         In Linda's case the State suggested that we could consider the merits of Linda's case under the public interest exception. Linda agreed that we should do so, or, alternatively, that we should revisit our mootness jurisprudence in the involuntary commitment context and hear all appeals of psychiatric confinement orders on the merits. We consolidated the two cases on appeal and asked all parties for supplemental briefing on whether - and if so, how - we should revisit our case law on moot involuntary commitment and medication appeals.

         We do not lightly overturn our previous decisions. After reexamining our decisions regarding the mootness doctrine as applied to cases involving involuntary admission for treatment and medication, and in light of the broad agreement in the supplemental briefing regarding the practical consequences that have followed from those decisions - discussed in more detail below - we are persuaded that our previous rulings with regard to mootness in these contexts were mistaken and that more good than harm will come from overturning them.

         1. Mootness in commitment appeals - Wetherhorn and its progeny

         A history of our mootness jurisprudence is useful for context. Although the legislature amended Alaska's mental health statutes in 1981 in response to a nationwide shift in mental health treatment, [13] we heard few appeals from such cases until more than 20 years later.

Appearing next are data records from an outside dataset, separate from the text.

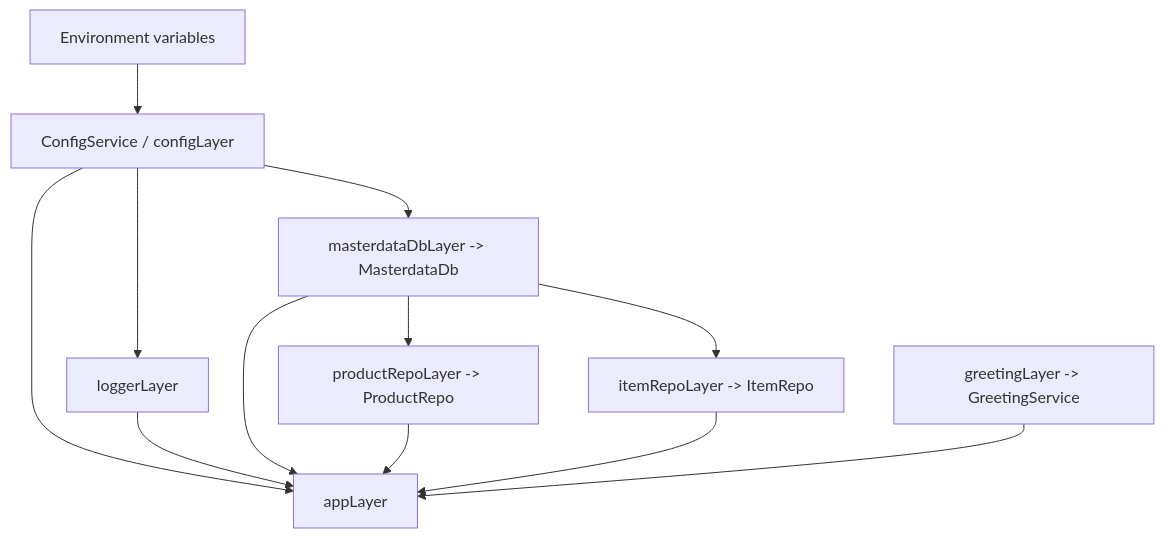
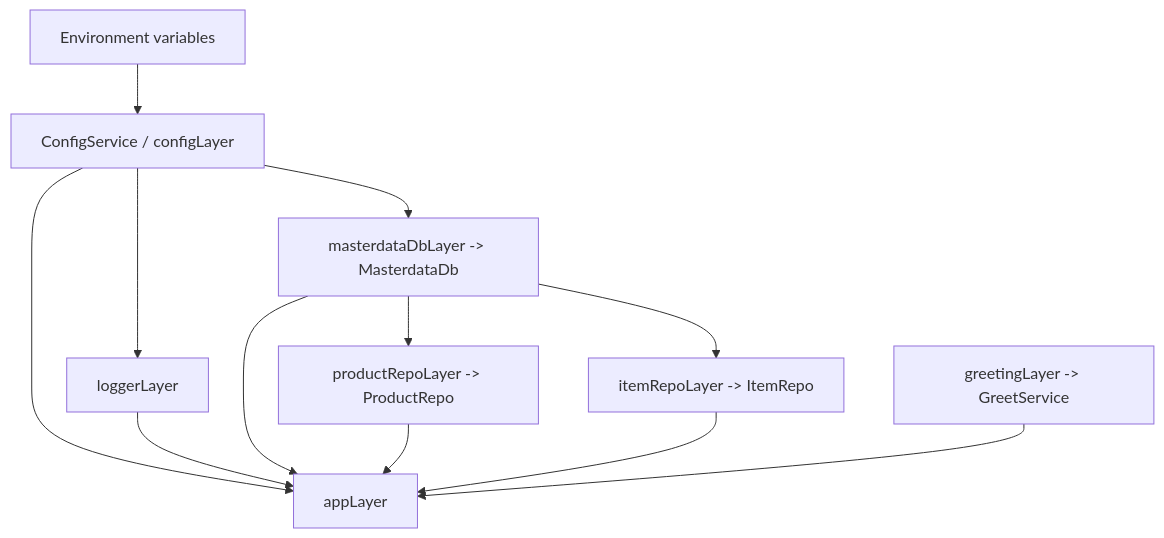
One commit to liminalisht/lect-effect changed the diagram in docs/src/content/docs/guides/architecture.mdx. Above: the diagram before and after it, drawn with Mermaid. The commit also changed other lines of this file and 18 other files, not shown here.

````diff
--- a/docs/src/content/docs/guides/architecture.mdx
+++ b/docs/src/content/docs/guides/architecture.mdx
@@ -36,16 +36,16 @@
 ```mermaid
 graph TD
   Env[Environment variables] --> Config[ConfigService / configLayer]
   Config --> Logger[loggerLayer]
   Config --> DB[masterdataDbLayer -> MasterdataDb]
   DB --> ProductRepo[productRepoLayer -> ProductRepo]
   DB --> ItemRepo[itemRepoLayer -> ItemRepo]
-  Greeting[greetingLayer -> GreetingService]
+  Greeting[greetingLayer -> GreetService]
 
   Config --> App[appLayer]
   Logger --> App
   DB --> App
   ProductRepo --> App
   ItemRepo --> App
   Greeting --> App
 ```
````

In 2007, in Wetherhorn v. Alaska Psychiatric Institute, we considered a constitutional challenge to the statutory definition of "grave disability" and a due process challenge to the proceedings in which the appellant was involuntarily committed to API for 30 days.[14] The appellant also challenged the sufficiency of the evidence underlying her commitment, but we declined to consider that challenge because the commitment period had "long since passed," rendering the question moot.[15] We considered but declined to apply the public interest exception, reasoning that "Wetherhorn was committed based on a specific set of facts," that "[i]fit were to become necessary to seek Wetherhorn's commitment again, the hearing would be based on a different set of facts specific to different circumstances," and that "factual questions are not capable of repetition."[16] Wetherhorn thus established that appeals from commitment orders are moot when the appellant has already been released before the appeal is heard and that the public interest exception would apply only to generally applicable questions of law and not to questions of fact like sufficiency-of-the-evidence challenges.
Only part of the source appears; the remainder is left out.